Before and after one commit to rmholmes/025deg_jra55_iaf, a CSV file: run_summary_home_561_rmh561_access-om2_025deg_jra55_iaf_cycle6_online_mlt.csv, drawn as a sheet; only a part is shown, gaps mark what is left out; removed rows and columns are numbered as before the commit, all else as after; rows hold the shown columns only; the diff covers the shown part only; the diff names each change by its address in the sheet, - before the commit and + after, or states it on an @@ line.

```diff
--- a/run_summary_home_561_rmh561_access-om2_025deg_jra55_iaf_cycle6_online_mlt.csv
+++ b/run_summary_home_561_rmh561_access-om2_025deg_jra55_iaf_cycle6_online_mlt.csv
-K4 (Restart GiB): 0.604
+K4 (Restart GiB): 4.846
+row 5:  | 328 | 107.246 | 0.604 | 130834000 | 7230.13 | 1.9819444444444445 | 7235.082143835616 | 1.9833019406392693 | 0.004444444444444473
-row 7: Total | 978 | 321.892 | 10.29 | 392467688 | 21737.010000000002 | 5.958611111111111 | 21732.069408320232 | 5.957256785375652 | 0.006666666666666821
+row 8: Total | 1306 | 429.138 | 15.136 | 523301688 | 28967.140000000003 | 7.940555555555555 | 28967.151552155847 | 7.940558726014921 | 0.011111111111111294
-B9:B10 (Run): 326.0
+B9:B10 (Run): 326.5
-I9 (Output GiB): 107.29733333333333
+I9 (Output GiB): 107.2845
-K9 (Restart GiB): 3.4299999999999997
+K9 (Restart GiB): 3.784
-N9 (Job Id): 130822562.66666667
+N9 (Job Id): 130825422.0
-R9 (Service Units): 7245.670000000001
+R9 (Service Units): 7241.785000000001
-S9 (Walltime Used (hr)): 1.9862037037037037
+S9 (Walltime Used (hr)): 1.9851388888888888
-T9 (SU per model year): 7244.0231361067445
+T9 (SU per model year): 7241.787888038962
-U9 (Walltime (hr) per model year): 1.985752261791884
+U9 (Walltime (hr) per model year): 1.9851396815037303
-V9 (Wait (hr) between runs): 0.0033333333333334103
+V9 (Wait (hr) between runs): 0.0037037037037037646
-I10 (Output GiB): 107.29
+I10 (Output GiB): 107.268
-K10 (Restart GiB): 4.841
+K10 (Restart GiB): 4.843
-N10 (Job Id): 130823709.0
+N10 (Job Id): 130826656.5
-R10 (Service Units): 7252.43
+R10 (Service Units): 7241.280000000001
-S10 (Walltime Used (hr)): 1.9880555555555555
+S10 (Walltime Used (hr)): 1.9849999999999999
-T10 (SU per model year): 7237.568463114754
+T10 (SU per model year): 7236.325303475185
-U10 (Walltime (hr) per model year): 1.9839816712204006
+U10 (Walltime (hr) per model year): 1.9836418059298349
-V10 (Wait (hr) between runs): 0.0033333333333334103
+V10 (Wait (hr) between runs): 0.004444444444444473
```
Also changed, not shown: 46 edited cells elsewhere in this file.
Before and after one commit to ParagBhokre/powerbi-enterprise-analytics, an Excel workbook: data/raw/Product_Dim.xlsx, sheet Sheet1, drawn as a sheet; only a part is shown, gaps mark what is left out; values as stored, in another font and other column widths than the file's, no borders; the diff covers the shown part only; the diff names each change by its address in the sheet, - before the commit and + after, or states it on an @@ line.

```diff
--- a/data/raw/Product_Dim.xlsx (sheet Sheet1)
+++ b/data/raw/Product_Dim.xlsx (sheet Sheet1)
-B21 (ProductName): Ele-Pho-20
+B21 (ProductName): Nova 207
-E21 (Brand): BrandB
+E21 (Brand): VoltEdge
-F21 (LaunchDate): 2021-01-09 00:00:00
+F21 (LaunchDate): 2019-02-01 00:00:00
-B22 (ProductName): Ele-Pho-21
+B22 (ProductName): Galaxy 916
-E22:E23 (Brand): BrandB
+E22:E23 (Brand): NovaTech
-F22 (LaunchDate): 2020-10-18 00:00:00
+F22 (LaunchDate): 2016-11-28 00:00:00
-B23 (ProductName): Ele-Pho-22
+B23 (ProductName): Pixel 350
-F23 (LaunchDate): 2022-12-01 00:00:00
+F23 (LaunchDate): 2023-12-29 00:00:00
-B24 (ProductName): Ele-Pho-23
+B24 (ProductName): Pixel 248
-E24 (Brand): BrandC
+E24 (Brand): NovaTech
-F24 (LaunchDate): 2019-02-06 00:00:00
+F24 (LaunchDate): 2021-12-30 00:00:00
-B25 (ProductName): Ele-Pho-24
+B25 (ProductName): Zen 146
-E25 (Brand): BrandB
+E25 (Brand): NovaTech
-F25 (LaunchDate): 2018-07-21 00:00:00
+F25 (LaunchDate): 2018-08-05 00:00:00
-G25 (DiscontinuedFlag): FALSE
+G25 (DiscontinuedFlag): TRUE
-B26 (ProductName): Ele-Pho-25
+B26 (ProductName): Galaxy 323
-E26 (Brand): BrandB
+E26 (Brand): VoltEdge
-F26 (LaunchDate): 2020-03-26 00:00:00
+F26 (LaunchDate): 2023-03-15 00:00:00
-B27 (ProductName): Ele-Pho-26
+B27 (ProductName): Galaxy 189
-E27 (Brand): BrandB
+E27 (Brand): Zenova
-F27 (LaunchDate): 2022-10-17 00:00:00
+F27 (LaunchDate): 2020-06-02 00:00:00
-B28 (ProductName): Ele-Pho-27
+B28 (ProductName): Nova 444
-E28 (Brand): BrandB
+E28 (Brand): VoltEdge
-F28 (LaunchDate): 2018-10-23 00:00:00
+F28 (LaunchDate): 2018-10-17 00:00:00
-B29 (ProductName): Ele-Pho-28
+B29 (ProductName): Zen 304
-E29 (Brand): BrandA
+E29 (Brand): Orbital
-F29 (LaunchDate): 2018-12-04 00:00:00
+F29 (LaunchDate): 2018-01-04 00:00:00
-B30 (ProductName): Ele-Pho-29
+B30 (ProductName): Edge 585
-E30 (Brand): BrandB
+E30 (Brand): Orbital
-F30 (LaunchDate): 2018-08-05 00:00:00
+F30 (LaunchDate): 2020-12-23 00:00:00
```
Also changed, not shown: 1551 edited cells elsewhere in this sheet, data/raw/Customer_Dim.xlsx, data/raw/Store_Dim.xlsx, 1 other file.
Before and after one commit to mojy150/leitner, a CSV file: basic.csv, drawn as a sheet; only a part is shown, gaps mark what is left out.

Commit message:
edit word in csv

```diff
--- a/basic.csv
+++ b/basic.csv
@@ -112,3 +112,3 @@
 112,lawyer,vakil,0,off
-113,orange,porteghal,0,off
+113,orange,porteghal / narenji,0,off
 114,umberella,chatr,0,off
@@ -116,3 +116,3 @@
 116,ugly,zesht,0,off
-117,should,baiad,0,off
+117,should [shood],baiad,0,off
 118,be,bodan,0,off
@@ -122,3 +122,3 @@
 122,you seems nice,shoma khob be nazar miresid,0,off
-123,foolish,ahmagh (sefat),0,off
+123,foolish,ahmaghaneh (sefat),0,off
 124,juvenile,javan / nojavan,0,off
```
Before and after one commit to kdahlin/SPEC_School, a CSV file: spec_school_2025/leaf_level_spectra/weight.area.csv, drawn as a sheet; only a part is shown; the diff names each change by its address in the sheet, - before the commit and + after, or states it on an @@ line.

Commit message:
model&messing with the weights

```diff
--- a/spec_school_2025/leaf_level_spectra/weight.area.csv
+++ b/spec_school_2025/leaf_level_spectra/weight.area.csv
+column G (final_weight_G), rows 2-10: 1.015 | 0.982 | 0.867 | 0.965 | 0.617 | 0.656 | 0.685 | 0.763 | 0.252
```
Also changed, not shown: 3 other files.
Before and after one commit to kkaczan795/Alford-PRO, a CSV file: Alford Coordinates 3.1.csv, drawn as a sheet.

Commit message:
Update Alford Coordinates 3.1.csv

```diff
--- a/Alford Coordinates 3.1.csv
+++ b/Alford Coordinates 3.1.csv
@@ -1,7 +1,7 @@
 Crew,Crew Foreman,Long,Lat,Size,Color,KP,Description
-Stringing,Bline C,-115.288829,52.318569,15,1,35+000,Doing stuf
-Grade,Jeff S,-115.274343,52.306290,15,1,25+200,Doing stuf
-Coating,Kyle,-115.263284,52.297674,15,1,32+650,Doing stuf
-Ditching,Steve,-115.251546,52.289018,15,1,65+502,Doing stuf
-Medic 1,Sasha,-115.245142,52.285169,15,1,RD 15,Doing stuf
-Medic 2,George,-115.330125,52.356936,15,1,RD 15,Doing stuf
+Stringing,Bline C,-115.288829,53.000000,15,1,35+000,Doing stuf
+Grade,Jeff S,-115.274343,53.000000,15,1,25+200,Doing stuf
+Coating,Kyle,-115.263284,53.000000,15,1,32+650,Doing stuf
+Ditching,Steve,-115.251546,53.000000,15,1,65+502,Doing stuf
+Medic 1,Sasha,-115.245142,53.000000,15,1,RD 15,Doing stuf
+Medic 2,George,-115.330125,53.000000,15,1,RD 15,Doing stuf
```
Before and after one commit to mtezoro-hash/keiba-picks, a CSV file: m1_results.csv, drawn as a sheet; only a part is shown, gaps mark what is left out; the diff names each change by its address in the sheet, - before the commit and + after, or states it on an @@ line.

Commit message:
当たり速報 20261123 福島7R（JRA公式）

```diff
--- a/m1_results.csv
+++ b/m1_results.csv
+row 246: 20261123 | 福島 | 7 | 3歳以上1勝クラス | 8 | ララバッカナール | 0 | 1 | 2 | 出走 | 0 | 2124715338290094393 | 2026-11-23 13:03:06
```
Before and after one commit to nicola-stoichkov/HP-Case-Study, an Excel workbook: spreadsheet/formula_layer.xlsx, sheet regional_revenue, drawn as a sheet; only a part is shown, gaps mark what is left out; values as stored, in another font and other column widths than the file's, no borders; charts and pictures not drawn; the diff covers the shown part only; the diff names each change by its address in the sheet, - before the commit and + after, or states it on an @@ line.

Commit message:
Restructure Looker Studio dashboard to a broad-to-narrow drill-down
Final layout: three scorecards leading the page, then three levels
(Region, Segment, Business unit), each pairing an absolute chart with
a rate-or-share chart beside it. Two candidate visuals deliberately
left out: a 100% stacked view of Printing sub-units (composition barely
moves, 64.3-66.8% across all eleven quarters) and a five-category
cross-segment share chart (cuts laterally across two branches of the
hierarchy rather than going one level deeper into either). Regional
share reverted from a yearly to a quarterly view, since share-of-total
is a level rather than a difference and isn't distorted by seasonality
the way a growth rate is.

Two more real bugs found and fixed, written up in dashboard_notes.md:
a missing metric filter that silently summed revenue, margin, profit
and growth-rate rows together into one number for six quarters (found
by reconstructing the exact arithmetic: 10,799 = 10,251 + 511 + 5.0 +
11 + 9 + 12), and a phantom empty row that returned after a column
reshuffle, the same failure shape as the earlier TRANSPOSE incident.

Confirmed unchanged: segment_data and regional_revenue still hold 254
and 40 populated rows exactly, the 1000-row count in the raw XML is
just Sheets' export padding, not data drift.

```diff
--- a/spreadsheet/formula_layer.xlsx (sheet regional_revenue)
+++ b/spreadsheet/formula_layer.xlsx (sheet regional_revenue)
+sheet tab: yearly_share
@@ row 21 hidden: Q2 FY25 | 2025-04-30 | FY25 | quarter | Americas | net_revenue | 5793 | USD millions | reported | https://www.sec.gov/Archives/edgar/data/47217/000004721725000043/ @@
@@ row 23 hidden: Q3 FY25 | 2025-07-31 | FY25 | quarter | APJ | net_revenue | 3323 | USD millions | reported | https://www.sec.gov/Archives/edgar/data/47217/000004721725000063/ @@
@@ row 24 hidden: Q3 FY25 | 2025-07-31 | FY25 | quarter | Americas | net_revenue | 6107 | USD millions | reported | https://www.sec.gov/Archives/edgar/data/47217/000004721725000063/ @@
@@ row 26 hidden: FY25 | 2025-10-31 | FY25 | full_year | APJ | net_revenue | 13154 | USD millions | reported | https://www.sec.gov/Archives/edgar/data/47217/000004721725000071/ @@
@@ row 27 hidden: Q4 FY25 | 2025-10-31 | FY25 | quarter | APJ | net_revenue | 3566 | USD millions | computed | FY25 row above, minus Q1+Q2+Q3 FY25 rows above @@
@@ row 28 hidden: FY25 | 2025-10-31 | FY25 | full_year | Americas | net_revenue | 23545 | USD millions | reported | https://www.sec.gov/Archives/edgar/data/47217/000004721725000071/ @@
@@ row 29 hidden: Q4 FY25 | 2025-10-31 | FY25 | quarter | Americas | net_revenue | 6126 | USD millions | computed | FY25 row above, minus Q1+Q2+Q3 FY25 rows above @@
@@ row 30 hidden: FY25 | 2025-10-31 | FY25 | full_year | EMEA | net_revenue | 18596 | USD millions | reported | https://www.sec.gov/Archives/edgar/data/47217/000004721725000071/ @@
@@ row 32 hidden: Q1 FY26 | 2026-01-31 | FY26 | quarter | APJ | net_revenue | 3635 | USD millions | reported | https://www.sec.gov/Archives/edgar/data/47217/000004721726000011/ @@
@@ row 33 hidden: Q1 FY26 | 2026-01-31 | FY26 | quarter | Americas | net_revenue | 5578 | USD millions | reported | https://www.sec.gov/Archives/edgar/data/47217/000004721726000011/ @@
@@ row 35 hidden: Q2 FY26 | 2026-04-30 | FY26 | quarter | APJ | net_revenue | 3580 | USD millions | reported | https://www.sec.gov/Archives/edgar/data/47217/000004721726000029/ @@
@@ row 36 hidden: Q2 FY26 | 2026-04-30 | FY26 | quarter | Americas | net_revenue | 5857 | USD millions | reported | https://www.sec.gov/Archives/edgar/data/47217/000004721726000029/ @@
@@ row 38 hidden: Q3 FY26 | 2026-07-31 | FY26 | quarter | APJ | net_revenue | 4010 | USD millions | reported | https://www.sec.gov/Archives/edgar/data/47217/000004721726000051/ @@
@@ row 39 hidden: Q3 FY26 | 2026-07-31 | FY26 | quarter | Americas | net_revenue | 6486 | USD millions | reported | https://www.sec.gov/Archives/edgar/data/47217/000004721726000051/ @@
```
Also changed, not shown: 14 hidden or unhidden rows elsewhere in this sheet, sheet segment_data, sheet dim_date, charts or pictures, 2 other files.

____________________

→ PROBLEM TO SOLVE:
In the material above, which lines contain "Doing"? Copy each of them.

→ ANSWER FOR THIS EXERCISE:
-Stringing,Bline C,-115.288829,52.318569,15,1,35+000,Doing stuf
-Grade,Jeff S,-115.274343,52.306290,15,1,25+200,Doing stuf
-Coating,Kyle,-115.263284,52.297674,15,1,32+650,Doing stuf
-Ditching,Steve,-115.251546,52.289018,15,1,65+502,Doing stuf
-Medic 1,Sasha,-115.245142,52.285169,15,1,RD 15,Doing stuf
-Medic 2,George,-115.330125,52.356936,15,1,RD 15,Doing stuf
+Stringing,Bline C,-115.288829,53.000000,15,1,35+000,Doing stuf
+Grade,Jeff S,-115.274343,53.000000,15,1,25+200,Doing stuf
+Coating,Kyle,-115.263284,53.000000,15,1,32+650,Doing stuf
+Ditching,Steve,-115.251546,53.000000,15,1,65+502,Doing stuf
+Medic 1,Sasha,-115.245142,53.000000,15,1,RD 15,Doing stuf
+Medic 2,George,-115.330125,53.000000,15,1,RD 15,Doing stuf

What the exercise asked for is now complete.